The musical direction has never really been a direction from each release, more of an intention. It has always been to write music that we would really enjoy playing and feel challenged at the same time.
Your new song Mouth of Madness is described by you as a reaction to the morality crisis happening in Singapore right now, with particular reference to religion and some of the hypocrisy surrounding how it is preached. How do you balance your own beliefs with being in a metal band? Do you find that sometimes these clash, or you feel that you might not be able to explore a particular topic due to these beliefs?
Heavy metal music isn’t any different from Sunday school. Telling human stories through visual imagery and song. Beyond the imagery we try to talk about very human emotions and human responses. Religion does that too. It rationalises faith and being your best self to your community and the people around you. We don’t feel like there is any clash at all.
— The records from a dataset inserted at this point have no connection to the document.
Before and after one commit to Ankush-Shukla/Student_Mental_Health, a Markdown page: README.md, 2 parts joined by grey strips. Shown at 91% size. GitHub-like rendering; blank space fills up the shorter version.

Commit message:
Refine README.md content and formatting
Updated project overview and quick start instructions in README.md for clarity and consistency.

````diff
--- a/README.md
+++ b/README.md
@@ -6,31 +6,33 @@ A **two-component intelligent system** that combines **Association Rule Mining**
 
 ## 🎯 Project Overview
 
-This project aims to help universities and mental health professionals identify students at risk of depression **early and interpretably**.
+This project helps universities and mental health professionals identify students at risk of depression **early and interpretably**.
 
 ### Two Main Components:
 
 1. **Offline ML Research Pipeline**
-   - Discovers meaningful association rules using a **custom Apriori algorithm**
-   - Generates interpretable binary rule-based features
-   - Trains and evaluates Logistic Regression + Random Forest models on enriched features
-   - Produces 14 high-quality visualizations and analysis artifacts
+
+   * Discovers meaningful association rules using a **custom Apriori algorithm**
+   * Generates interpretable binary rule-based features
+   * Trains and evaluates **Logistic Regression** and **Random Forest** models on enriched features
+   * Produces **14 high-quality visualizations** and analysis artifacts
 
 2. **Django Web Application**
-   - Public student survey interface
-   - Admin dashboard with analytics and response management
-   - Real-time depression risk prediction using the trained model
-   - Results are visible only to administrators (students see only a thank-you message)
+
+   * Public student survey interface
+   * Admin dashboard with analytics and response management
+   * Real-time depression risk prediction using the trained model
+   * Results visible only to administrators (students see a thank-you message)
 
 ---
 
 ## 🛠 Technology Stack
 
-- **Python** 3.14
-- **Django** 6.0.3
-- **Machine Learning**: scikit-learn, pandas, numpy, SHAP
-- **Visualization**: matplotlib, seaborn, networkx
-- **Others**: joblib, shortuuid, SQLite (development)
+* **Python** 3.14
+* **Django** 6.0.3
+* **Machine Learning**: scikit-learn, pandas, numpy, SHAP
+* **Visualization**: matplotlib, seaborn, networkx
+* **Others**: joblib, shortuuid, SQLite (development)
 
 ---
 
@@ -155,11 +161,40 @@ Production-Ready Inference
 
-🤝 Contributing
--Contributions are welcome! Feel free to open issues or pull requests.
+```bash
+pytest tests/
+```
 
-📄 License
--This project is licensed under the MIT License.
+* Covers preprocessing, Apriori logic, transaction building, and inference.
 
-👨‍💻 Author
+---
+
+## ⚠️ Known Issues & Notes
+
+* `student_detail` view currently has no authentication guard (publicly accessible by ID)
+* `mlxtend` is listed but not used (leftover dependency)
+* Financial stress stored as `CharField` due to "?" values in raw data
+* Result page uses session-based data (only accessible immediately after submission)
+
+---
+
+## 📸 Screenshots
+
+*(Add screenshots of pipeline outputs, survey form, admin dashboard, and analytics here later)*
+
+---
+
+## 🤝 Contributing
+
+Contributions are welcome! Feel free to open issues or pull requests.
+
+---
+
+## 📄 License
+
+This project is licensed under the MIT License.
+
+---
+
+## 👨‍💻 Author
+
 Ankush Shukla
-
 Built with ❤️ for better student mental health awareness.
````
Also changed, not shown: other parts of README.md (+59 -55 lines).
However it is the fear of the unknown or unfamiliar, and how some people use religion as the basis for rejecting what they do not know or understand, and subverting it for their own agenda, that is where we felt we needed to say something about it.
Bands and artists that don’t conform to a certain trend and aren’t afraid to be honest are what inspires us.
And in regards to the respect you have for religion, and Singapore holding religion as a big part of life, have you ever encountered any problems when playing your shows in Singapore with religious groups?
Well, because of the Watain incident in March this year—with a petition started by some extra religious persons that managed to have Watain’s show cancelled—it has basically started the ball rolling with government agencies looking extra close at heavy music shows being organised in the following months. In fact, the approval of licenses for our own curated festival ‘Daily Essentials’ in July was delayed because questions were asked about the lyrics and the sensitivity of certain bands that were in our lineup. Thankfully, good sense saw through and we managed to get approvals at the last hour.
When you write, is the band writing as a collaborative effort, or is there one main song writer in the band? Where do you all draw your influences from?
It’s a collaborative effort. Writing usually begins with someone sharing a guitar riff or drum groove, and then bouncing these ideas off each other and it eventually snowballs into a song. We are inspired by bands that are bold and do whatever the hell they want. Bands like The Dillinger Escape Plan, Thrice, And So I Watch You From Afar, and even Queen. Bands and artists that don’t conform to a certain trend and aren’t afraid to be honest are what inspires us.
Other than the lineup changes and the period you went through from parting ways with KC and Jude, and then bringing Rachel and Trent into the band, what other challenges have you faced as a band that you feel has made you stronger and got you to the point you’re at today?
We think the challenge of not straying from the core intention of the band has sort of driven us to continue to do what we do—to continue to write songs that might evoke the listener and write parts that challenge us to play better.
Now, you’ve done some touring around the USA and a lot of Asia, but you’re only finally making it to Australia for the first time at the end of this month. Why the wait to come down here?
We’ve never really had the opportunity to play in Australia, although we’ve explored the possibility of a tour before but things just didn’t work out. Trent—who’s originally from Adelaide—has been a big help in introducing us to a slice of the scene over there. The rock music coming out from Australia is just incredible, and we’d be chuffed to be able to do a domestic tour with any outstanding Aussie heavy rock act.
What can people expect from a Caracal show?
It’s the first time we’re bringing our brand of frenetic Singapore noise to Australia, so we hope everyone gets sweaty and emotional at our shows.
Catch Caracal at the following dates:
MELBOURNE // Friday 30 August // The Workers Club
SYDNEY // Sunday 1 September // King Street Crawl at The Marly Newtown
BRISBANE // Wednesday 4 September // Ric’s Big Backyard